## Web page revision data
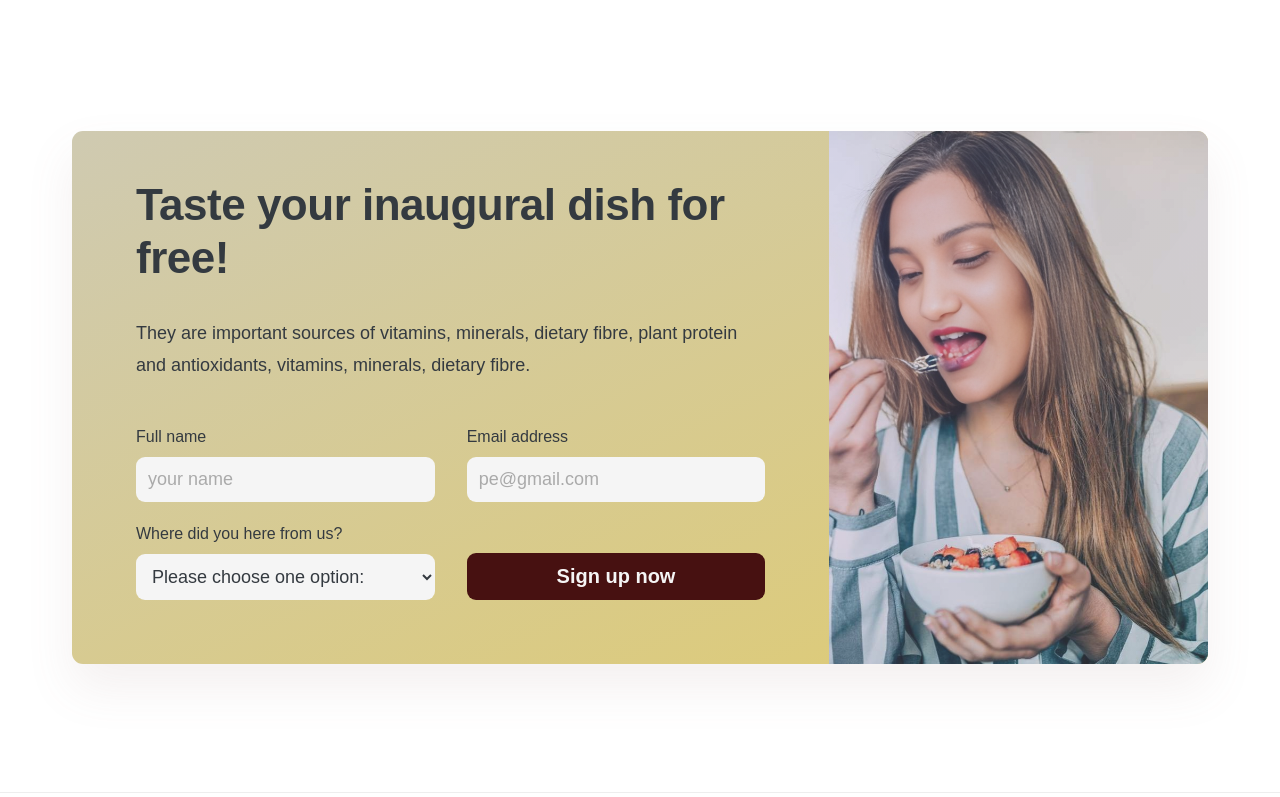
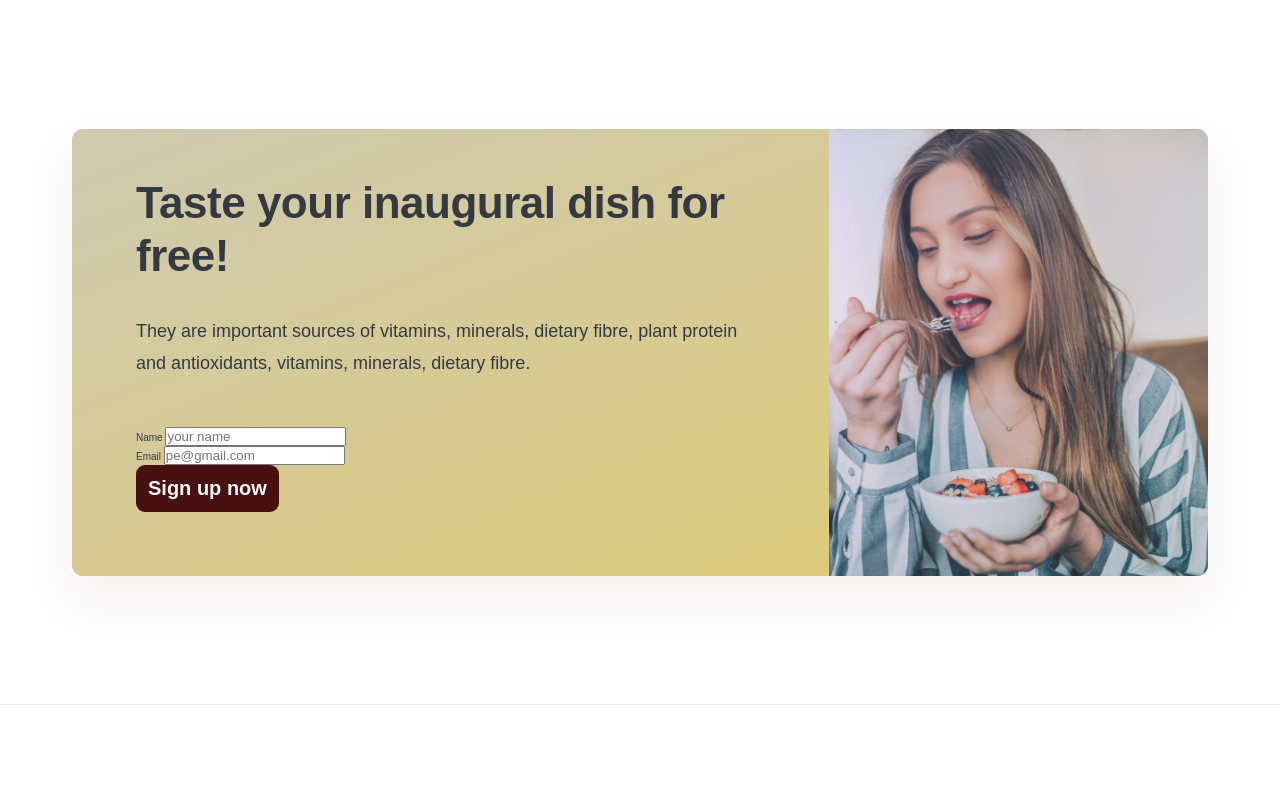
Before and after one commit to Enjapuripravalika/eat-healthy-be-healthy, a plain HTML site: page index.html in a window 1280 px wide. Shown: the part 6144-6941 px from the top of the page. Drawn offline with nearby package versions, Linux system fonts and the light colour scheme.

Commit message:
Add files via upload

```diff
--- a/index.html
+++ b/index.html
@@ -1,4 +1,4 @@
-<!DOCTYPE html>
+<!-- <!DOCTYPE html> -->
 <html lang="en">
 
 <head>
@@ -433,17 +433,17 @@
                             They are important sources of vitamins, minerals, dietary fibre, plant
                             protein and antioxidants, vitamins, minerals, dietary fibre.
                         </p>
-                        <form class="cta-form" action="#">
+                        <form id="cta-form">
                             <div>
-                                <label for="full-name">Full name</label>
-                                <input id="Full name" type="text" placeholder="your name" required />
+                                <label for="name">Name</label>
+                                <input id="name" name="name" type="text" placeholder="your name" required />
                             </div>
                             <div>
-                                <label for="email">Email address</label> <input id="Full name" type="email"
-                                    placeholder="pe@gmail.com" required />
+                                <label for="email">Email</label>
+                                <input id="email" name="email" type="email" placeholder="pe@gmail.com" required />
                             </div>
                             <div>
-                                <label>Where did you here from us?</label>
+                                <!-- <label>Where did you here from us?</label>
                                 <select id="select-where" required>
                                     <option value="">Please choose one option:</option>
                                     <option value="friends">Friends and family </option>
@@ -451,7 +451,7 @@
                                     <option value="friends">Podcast</option>
                                     <option value="friends">Facebook ad</option>
                                     <option value="friends">others</option>
-                                </select>
+                                </select> -->
                             </div>
                             <button class="btn btn--form">Sign up now</button>
                             <!-- <input type="checkbox">
```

## TASK REQUIREMENTS
Apart from the pictures, repeat every entry exactly.

## RESULT
Before and after one commit to Enjapuripravalika/eat-healthy-be-healthy, a plain HTML site: page index.html in a window 1280 px wide. Shown: the part 6144-6941 px from the top of the page. Drawn offline with nearby package versions, Linux system fonts and the light colour scheme.

Commit message:
Add files via upload

```diff
--- a/index.html
+++ b/index.html
@@ -1,4 +1,4 @@
-<!DOCTYPE html>
+<!-- <!DOCTYPE html> -->
 <html lang="en">
 
 <head>
@@ -433,17 +433,17 @@
                             They are important sources of vitamins, minerals, dietary fibre, plant
                             protein and antioxidants, vitamins, minerals, dietary fibre.
                         </p>
-                        <form class="cta-form" action="#">
+                        <form id="cta-form">
                             <div>
-                                <label for="full-name">Full name</label>
-                                <input id="Full name" type="text" placeholder="your name" required />
+                                <label for="name">Name</label>
+                                <input id="name" name="name" type="text" placeholder="your name" required />
                             </div>
                             <div>
-                                <label for="email">Email address</label> <input id="Full name" type="email"
-                                    placeholder="pe@gmail.com" required />
+                                <label for="email">Email</label>
+                                <input id="email" name="email" type="email" placeholder="pe@gmail.com" required />
                             </div>
                             <div>
-                                <label>Where did you here from us?</label>
+                                <!-- <label>Where did you here from us?</label>
                                 <select id="select-where" required>
                                     <option value="">Please choose one option:</option>
                                     <option value="friends">Friends and family </option>
@@ -451,7 +451,7 @@
                                     <option value="friends">Podcast</option>
                                     <option value="friends">Facebook ad</option>
                                     <option value="friends">others</option>
-                                </select>
+                                </select> -->
                             </div>
                             <button class="btn btn--form">Sign up now</button>
                             <!-- <input type="checkbox">
```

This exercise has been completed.